* **What to produce**: Your task is to filter the data below down to the lines holding "pack".
Data section Start Marker
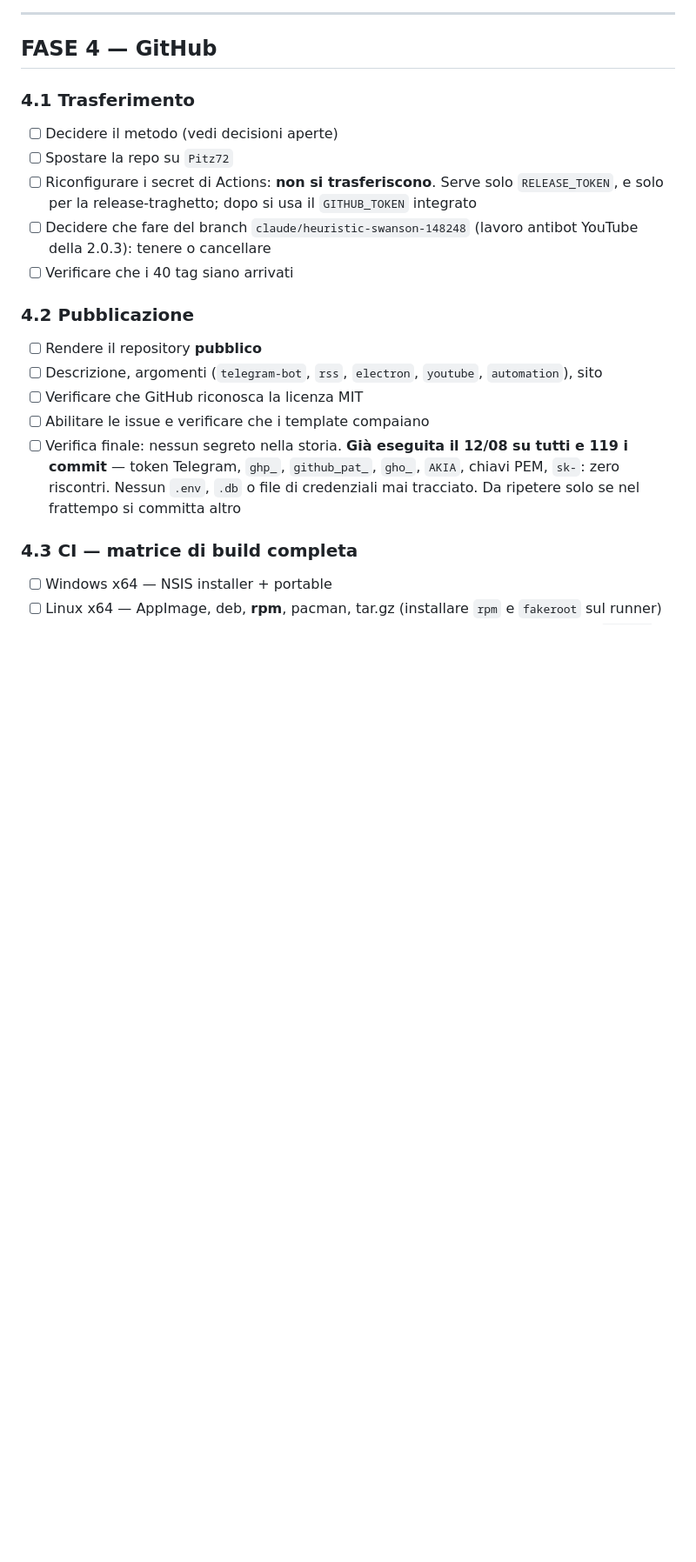
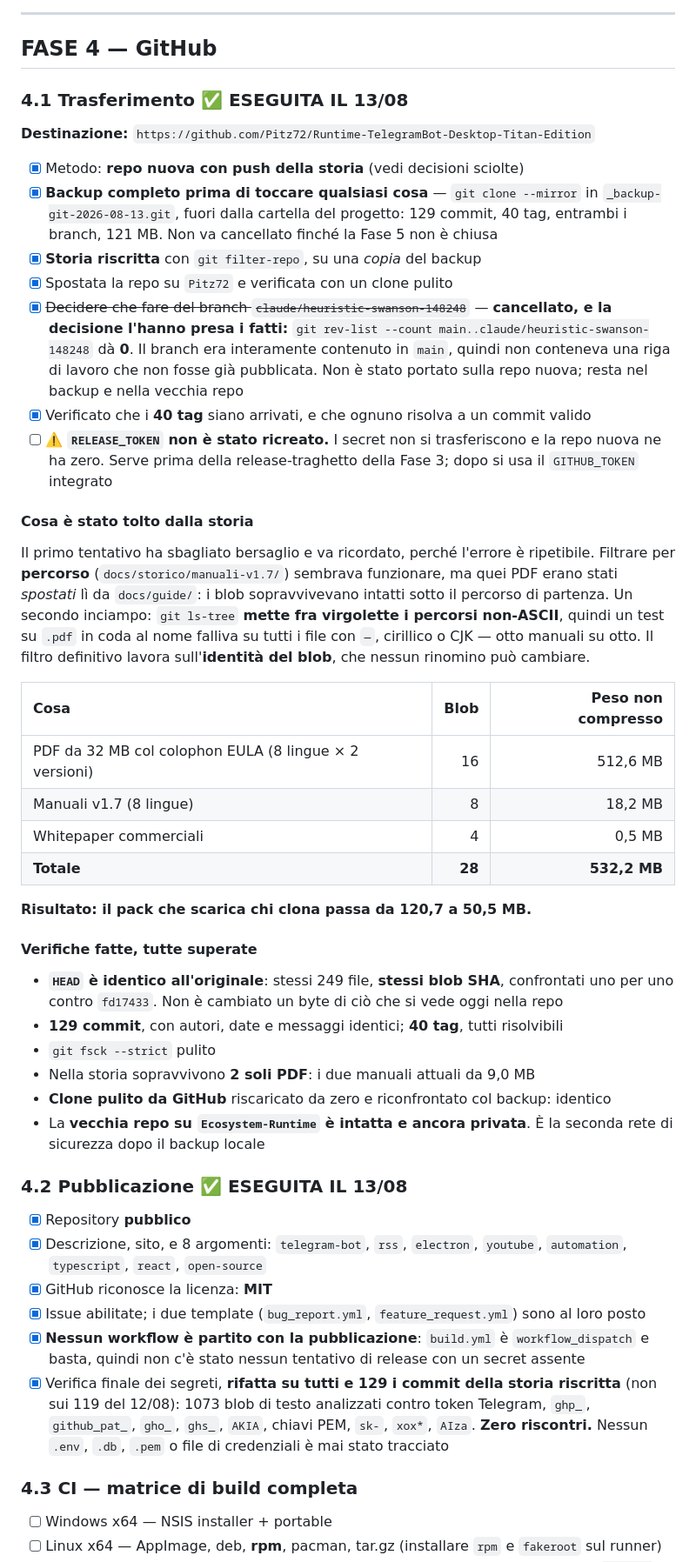
Before and after one commit to Pitz72/Runtime-TelegramBot-Desktop-Titan-Edition, a Markdown page: docs/PIANO-APERTURA.md, the part around one of its changes. Shown at 87% size. Drawn GitHub-style; blank space fills up the shorter version.

Commit message:
docs: registra le Fasi 4.1 e 4.2 nel piano di apertura
La repo vive su Pitz72 ed e' pubblica. Storia riscritta con
git filter-repo: 28 blob rimossi (i 16 PDF col colophon EULA, gli 8
manuali v1.7 e i 4 whitepaper commerciali), pack da 120,7 a 50,5 MB.
HEAD invariato: stessi 249 file, stessi blob SHA.

Sciolte tre decisioni aperte, tutte con i numeri davanti: la repo di
partenza aveva 0 stelle, 0 fork e 0 issue, quindi il trasferimento
nativo non preservava nulla e la riscrittura non rompeva nulla.

Resta aperto RELEASE_TOKEN, da ricreare prima della Fase 3.

Co-Authored-By: Claude Opus 5 <noreply@anthropic.com>

```diff
--- a/docs/PIANO-APERTURA.md
+++ b/docs/PIANO-APERTURA.md
@@ -293,19 +303,48 @@ I blob vecchi restano nel pack: `.git` sta sui 250 MB, di cui ~69 MB di PDF (i d
 
 ## FASE 4 — GitHub
 
-### 4.1 Trasferimento
-- [ ] Decidere il metodo (vedi decisioni aperte)
-- [ ] Spostare la repo su `Pitz72`
-- [ ] Riconfigurare i secret di Actions: **non si trasferiscono**. Serve solo `RELEASE_TOKEN`, e solo per la release-traghetto; dopo si usa il `GITHUB_TOKEN` integrato
-- [ ] Decidere che fare del branch `claude/heuristic-swanson-148248` (lavoro antibot YouTube della 2.0.3): tenere o cancellare
-- [ ] Verificare che i 40 tag siano arrivati
+### 4.1 Trasferimento ✅ ESEGUITA IL 13/08
 
-### 4.2 Pubblicazione
-- [ ] Rendere il repository **pubblico**
-- [ ] Descrizione, argomenti (`telegram-bot`, `rss`, `electron`, `youtube`, `automation`), sito
-- [ ] Verificare che GitHub riconosca la licenza MIT
-- [ ] Abilitare le issue e verificare che i template compaiano
-- [ ] Verifica finale: nessun segreto nella storia. **Già eseguita il 12/08 su tutti e 119 i commit** — token Telegram, `ghp_`, `github_pat_`, `gho_`, `AKIA`, chiavi PEM, `sk-`: zero riscontri. Nessun `.env`, `.db` o file di credenziali mai tracciato. Da ripetere solo se nel frattempo si committa altro
+**Destinazione:** `https://github.com/Pitz72/Runtime-TelegramBot-Desktop-Titan-Edition`
+
+- [x] Metodo: **repo nuova con push della storia** (vedi decisioni sciolte)
+- [x] **Backup completo prima di toccare qualsiasi cosa** — `git clone --mirror` in `_backup-git-2026-08-13.git`, fuori dalla cartella del progetto: 129 commit, 40 tag, entrambi i branch, 121 MB. Non va cancellato finché la Fase 5 non è chiusa
+- [x] **Storia riscritta** con `git filter-repo`, su una *copia* del backup
+- [x] Spostata la repo su `Pitz72` e verificata con un clone pulito
+- [x] ~~Decidere che fare del branch `claude/heuristic-swanson-148248`~~ — **cancellato, e la decisione l'hanno presa i fatti:** `git rev-list --count main..claude/heuristic-swanson-148248` dà **0**. Il branch era interamente contenuto in `main`, quindi non conteneva una riga di lavoro che non fosse già pubblicata. Non è stato portato sulla repo nuova; resta nel backup e nella vecchia repo
+- [x] Verificato che i **40 tag** siano arrivati, e che ognuno risolva a un commit valido
+- [ ] ⚠️ **`RELEASE_TOKEN` non è stato ricreato.** I secret non si trasferiscono e la repo nuova ne ha zero. Serve prima della release-traghetto della Fase 3; dopo si usa il `GITHUB_TOKEN` integrato
+
+#### Cosa è stato tolto dalla storia
+
+Il primo tentativo ha sbagliato bersaglio e va ricordato, perché l'errore è ripetibile. Filtrare per **percorso** (`docs/storico/manuali-v1.7/`) sembrava funzionare, ma quei PDF erano stati *spostati* lì da `docs/guide/`: i blob sopravvivevano intatti sotto il percorso di partenza. Un secondo inciampo: `git ls-tree` **mette fra virgolette i percorsi non-ASCII**, quindi un test su `.pdf` in coda al nome falliva su tutti i file con `—`, cirillico o CJK — otto manuali su otto. Il filtro definitivo lavora sull'**identità del blob**, che nessun rinomino può cambiare.
+
+| Cosa | Blob | Peso non compresso |
+| :--- | ---: | ---: |
+| PDF da 32 MB col colophon EULA (8 lingue × 2 versioni) | 16 | 512,6 MB |
+| Manuali v1.7 (8 lingue) | 8 | 18,2 MB |
+| Whitepaper commerciali | 4 | 0,5 MB |
+| **Totale** | **28** | **532,2 MB** |
+
+**Risultato: il pack che scarica chi clona passa da 120,7 a 50,5 MB.**
+
+#### Verifiche fatte, tutte superate
+
+- **`HEAD` è identico all'originale**: stessi 249 file, **stessi blob SHA**, confrontati uno per uno contro `fd17433`. Non è cambiato un byte di ciò che si vede oggi nella repo
+- **129 commit**, con autori, date e messaggi identici; **40 tag**, tutti risolvibili
+- `git fsck --strict` pulito
+- Nella storia sopravvivono **2 soli PDF**: i due manuali attuali da 9,0 MB
+- **Clone pulito da GitHub** riscaricato da zero e riconfrontato col backup: identico
+- La **vecchia repo su `Ecosystem-Runtime` è intatta e ancora privata**. È la seconda rete di sicurezza dopo il backup locale
+
+### 4.2 Pubblicazione ✅ ESEGUITA IL 13/08
+
+- [x] Repository **pubblico**
+- [x] Descrizione, sito, e 8 argomenti: `telegram-bot`, `rss`, `electron`, `youtube`, `automation`, `typescript`, `react`, `open-source`
+- [x] GitHub riconosce la licenza: **MIT**
+- [x] Issue abilitate; i due template (`bug_report.yml`, `feature_request.yml`) sono al loro posto
+- [x] **Nessun workflow è partito con la pubblicazione**: `build.yml` è `workflow_dispatch` e basta, quindi non c'è stato nessun tentativo di release con un secret assente
+- [x] Verifica finale dei segreti, **rifatta su tutti e 129 i commit della storia riscritta** (non sui 119 del 12/08): 1073 blob di testo analizzati contro token Telegram, `ghp_`, `github_pat_`, `gho_`, `ghs_`, `AKIA`, chiavi PEM, `sk-`, `xox*`, `AIza`. **Zero riscontri.** Nessun `.env`, `.db`, `.pem` o file di credenziali è mai stato tracciato
 
 ### 4.3 CI — matrice di build completa
 - [ ] Windows x64 — NSIS installer + portable
```
Also changed, not shown: other parts of docs/PIANO-APERTURA.md (+18 -8 lines).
Data section End Marker
* **Solution to this problem**:
manuali v1.7 e i 4 whitepaper commerciali), pack da 120,7 a 50,5 MB.
@@ -293,19 +303,48 @@ I blob vecchi restano nel pack: `.git` sta sui 250 MB, di cui ~69 MB di PDF (i d
+**Risultato: il pack che scarica chi clona passa da 120,7 a 50,5 MB.**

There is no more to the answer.